■ Activity:
Restate all of the data exactly.

------ Exercise data ------

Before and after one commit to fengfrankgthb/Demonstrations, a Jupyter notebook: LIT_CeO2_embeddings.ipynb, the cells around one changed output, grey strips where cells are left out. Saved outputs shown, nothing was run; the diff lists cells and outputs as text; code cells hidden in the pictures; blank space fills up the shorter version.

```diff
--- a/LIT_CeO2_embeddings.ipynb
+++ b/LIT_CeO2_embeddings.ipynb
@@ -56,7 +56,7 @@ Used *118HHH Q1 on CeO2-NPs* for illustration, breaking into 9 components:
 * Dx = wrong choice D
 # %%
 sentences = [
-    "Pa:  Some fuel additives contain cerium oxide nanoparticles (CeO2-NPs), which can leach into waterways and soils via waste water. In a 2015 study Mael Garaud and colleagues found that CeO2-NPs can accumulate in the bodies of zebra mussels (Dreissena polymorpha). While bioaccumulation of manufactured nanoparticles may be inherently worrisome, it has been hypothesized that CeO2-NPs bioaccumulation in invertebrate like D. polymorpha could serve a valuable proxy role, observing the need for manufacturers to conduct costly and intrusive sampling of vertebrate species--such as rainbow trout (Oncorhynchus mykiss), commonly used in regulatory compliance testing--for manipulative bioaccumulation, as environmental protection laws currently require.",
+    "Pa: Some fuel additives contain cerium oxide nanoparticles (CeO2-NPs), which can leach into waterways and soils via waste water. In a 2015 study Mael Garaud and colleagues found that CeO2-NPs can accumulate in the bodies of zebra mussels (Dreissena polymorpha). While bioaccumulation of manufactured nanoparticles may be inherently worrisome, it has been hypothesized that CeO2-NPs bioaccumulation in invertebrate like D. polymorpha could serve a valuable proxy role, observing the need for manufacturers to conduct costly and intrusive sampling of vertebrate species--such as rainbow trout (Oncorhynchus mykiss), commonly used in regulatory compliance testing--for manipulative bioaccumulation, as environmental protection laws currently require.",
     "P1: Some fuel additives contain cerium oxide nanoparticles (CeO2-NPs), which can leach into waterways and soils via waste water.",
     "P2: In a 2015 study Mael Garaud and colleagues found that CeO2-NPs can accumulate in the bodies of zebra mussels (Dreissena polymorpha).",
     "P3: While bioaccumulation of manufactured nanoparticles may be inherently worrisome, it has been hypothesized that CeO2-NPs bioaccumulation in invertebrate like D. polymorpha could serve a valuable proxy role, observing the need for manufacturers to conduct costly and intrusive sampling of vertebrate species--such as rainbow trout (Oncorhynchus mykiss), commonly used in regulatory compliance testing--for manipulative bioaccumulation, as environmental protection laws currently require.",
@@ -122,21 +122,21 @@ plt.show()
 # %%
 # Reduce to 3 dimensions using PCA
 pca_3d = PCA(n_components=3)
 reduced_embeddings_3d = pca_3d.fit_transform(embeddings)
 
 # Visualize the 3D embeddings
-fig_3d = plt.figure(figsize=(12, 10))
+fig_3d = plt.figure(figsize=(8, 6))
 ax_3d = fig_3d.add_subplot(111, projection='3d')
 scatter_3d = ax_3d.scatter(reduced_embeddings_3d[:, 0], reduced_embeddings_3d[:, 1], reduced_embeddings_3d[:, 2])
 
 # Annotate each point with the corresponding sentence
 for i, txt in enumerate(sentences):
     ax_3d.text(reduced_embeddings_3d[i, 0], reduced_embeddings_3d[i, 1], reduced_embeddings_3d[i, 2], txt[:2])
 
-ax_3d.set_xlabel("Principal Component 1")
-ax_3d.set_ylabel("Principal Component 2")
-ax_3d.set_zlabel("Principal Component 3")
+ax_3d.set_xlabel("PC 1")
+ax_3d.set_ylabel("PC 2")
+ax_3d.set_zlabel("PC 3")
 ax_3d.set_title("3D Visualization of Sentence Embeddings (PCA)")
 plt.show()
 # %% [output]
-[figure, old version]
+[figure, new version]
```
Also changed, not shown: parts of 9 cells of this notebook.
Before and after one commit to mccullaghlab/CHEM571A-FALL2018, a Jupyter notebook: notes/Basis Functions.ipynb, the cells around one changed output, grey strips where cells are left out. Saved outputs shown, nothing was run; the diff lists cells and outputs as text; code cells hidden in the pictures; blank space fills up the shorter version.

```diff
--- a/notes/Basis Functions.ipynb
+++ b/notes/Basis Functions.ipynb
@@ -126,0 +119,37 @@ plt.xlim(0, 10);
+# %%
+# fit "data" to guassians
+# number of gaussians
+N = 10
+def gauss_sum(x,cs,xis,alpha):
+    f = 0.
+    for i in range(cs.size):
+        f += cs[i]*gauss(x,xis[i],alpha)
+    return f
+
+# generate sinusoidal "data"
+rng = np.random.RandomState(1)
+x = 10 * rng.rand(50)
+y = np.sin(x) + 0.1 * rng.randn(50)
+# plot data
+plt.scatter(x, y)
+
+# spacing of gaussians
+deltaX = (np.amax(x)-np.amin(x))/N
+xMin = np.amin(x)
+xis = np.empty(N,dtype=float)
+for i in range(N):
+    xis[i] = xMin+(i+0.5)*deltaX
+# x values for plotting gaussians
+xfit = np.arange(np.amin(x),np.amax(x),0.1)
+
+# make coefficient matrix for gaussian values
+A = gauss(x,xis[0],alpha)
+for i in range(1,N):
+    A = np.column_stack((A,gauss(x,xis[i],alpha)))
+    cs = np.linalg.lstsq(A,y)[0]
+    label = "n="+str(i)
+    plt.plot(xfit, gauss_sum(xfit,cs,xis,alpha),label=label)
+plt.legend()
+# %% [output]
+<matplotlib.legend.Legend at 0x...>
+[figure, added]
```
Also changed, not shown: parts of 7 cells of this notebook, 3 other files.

------

■ Response area:
Before and after one commit to fengfrankgthb/Demonstrations, a Jupyter notebook: LIT_CeO2_embeddings.ipynb, the cells around one changed output, grey strips where cells are left out. Saved outputs shown, nothing was run; the diff lists cells and outputs as text; code cells hidden in the pictures; blank space fills up the shorter version.

```diff
--- a/LIT_CeO2_embeddings.ipynb
+++ b/LIT_CeO2_embeddings.ipynb
@@ -56,7 +56,7 @@ Used *118HHH Q1 on CeO2-NPs* for illustration, breaking into 9 components:
 * Dx = wrong choice D
 # %%
 sentences = [
-    "Pa:  Some fuel additives contain cerium oxide nanoparticles (CeO2-NPs), which can leach into waterways and soils via waste water. In a 2015 study Mael Garaud and colleagues found that CeO2-NPs can accumulate in the bodies of zebra mussels (Dreissena polymorpha). While bioaccumulation of manufactured nanoparticles may be inherently worrisome, it has been hypothesized that CeO2-NPs bioaccumulation in invertebrate like D. polymorpha could serve a valuable proxy role, observing the need for manufacturers to conduct costly and intrusive sampling of vertebrate species--such as rainbow trout (Oncorhynchus mykiss), commonly used in regulatory compliance testing--for manipulative bioaccumulation, as environmental protection laws currently require.",
+    "Pa: Some fuel additives contain cerium oxide nanoparticles (CeO2-NPs), which can leach into waterways and soils via waste water. In a 2015 study Mael Garaud and colleagues found that CeO2-NPs can accumulate in the bodies of zebra mussels (Dreissena polymorpha). While bioaccumulation of manufactured nanoparticles may be inherently worrisome, it has been hypothesized that CeO2-NPs bioaccumulation in invertebrate like D. polymorpha could serve a valuable proxy role, observing the need for manufacturers to conduct costly and intrusive sampling of vertebrate species--such as rainbow trout (Oncorhynchus mykiss), commonly used in regulatory compliance testing--for manipulative bioaccumulation, as environmental protection laws currently require.",
     "P1: Some fuel additives contain cerium oxide nanoparticles (CeO2-NPs), which can leach into waterways and soils via waste water.",
     "P2: In a 2015 study Mael Garaud and colleagues found that CeO2-NPs can accumulate in the bodies of zebra mussels (Dreissena polymorpha).",
     "P3: While bioaccumulation of manufactured nanoparticles may be inherently worrisome, it has been hypothesized that CeO2-NPs bioaccumulation in invertebrate like D. polymorpha could serve a valuable proxy role, observing the need for manufacturers to conduct costly and intrusive sampling of vertebrate species--such as rainbow trout (Oncorhynchus mykiss), commonly used in regulatory compliance testing--for manipulative bioaccumulation, as environmental protection laws currently require.",
@@ -122,21 +122,21 @@ plt.show()
 # %%
 # Reduce to 3 dimensions using PCA
 pca_3d = PCA(n_components=3)
 reduced_embeddings_3d = pca_3d.fit_transform(embeddings)
 
 # Visualize the 3D embeddings
-fig_3d = plt.figure(figsize=(12, 10))
+fig_3d = plt.figure(figsize=(8, 6))
 ax_3d = fig_3d.add_subplot(111, projection='3d')
 scatter_3d = ax_3d.scatter(reduced_embeddings_3d[:, 0], reduced_embeddings_3d[:, 1], reduced_embeddings_3d[:, 2])
 
 # Annotate each point with the corresponding sentence
 for i, txt in enumerate(sentences):
     ax_3d.text(reduced_embeddings_3d[i, 0], reduced_embeddings_3d[i, 1], reduced_embeddings_3d[i, 2], txt[:2])
 
-ax_3d.set_xlabel("Principal Component 1")
-ax_3d.set_ylabel("Principal Component 2")
-ax_3d.set_zlabel("Principal Component 3")
+ax_3d.set_xlabel("PC 1")
+ax_3d.set_ylabel("PC 2")
+ax_3d.set_zlabel("PC 3")
 ax_3d.set_title("3D Visualization of Sentence Embeddings (PCA)")
 plt.show()
 # %% [output]
-[figure, old version]
+[figure, new version]
```
Also changed, not shown: parts of 9 cells of this notebook.
Before and after one commit to mccullaghlab/CHEM571A-FALL2018, a Jupyter notebook: notes/Basis Functions.ipynb, the cells around one changed output, grey strips where cells are left out. Saved outputs shown, nothing was run; the diff lists cells and outputs as text; code cells hidden in the pictures; blank space fills up the shorter version.

```diff
--- a/notes/Basis Functions.ipynb
+++ b/notes/Basis Functions.ipynb
@@ -126,0 +119,37 @@ plt.xlim(0, 10);
+# %%
+# fit "data" to guassians
+# number of gaussians
+N = 10
+def gauss_sum(x,cs,xis,alpha):
+    f = 0.
+    for i in range(cs.size):
+        f += cs[i]*gauss(x,xis[i],alpha)
+    return f
+
+# generate sinusoidal "data"
+rng = np.random.RandomState(1)
+x = 10 * rng.rand(50)
+y = np.sin(x) + 0.1 * rng.randn(50)
+# plot data
+plt.scatter(x, y)
+
+# spacing of gaussians
+deltaX = (np.amax(x)-np.amin(x))/N
+xMin = np.amin(x)
+xis = np.empty(N,dtype=float)
+for i in range(N):
+    xis[i] = xMin+(i+0.5)*deltaX
+# x values for plotting gaussians
+xfit = np.arange(np.amin(x),np.amax(x),0.1)
+
+# make coefficient matrix for gaussian values
+A = gauss(x,xis[0],alpha)
+for i in range(1,N):
+    A = np.column_stack((A,gauss(x,xis[i],alpha)))
+    cs = np.linalg.lstsq(A,y)[0]
+    label = "n="+str(i)
+    plt.plot(xfit, gauss_sum(xfit,cs,xis,alpha),label=label)
+plt.legend()
+# %% [output]
+<matplotlib.legend.Legend at 0x...>
+[figure, added]
```
Also changed, not shown: parts of 7 cells of this notebook, 3 other files.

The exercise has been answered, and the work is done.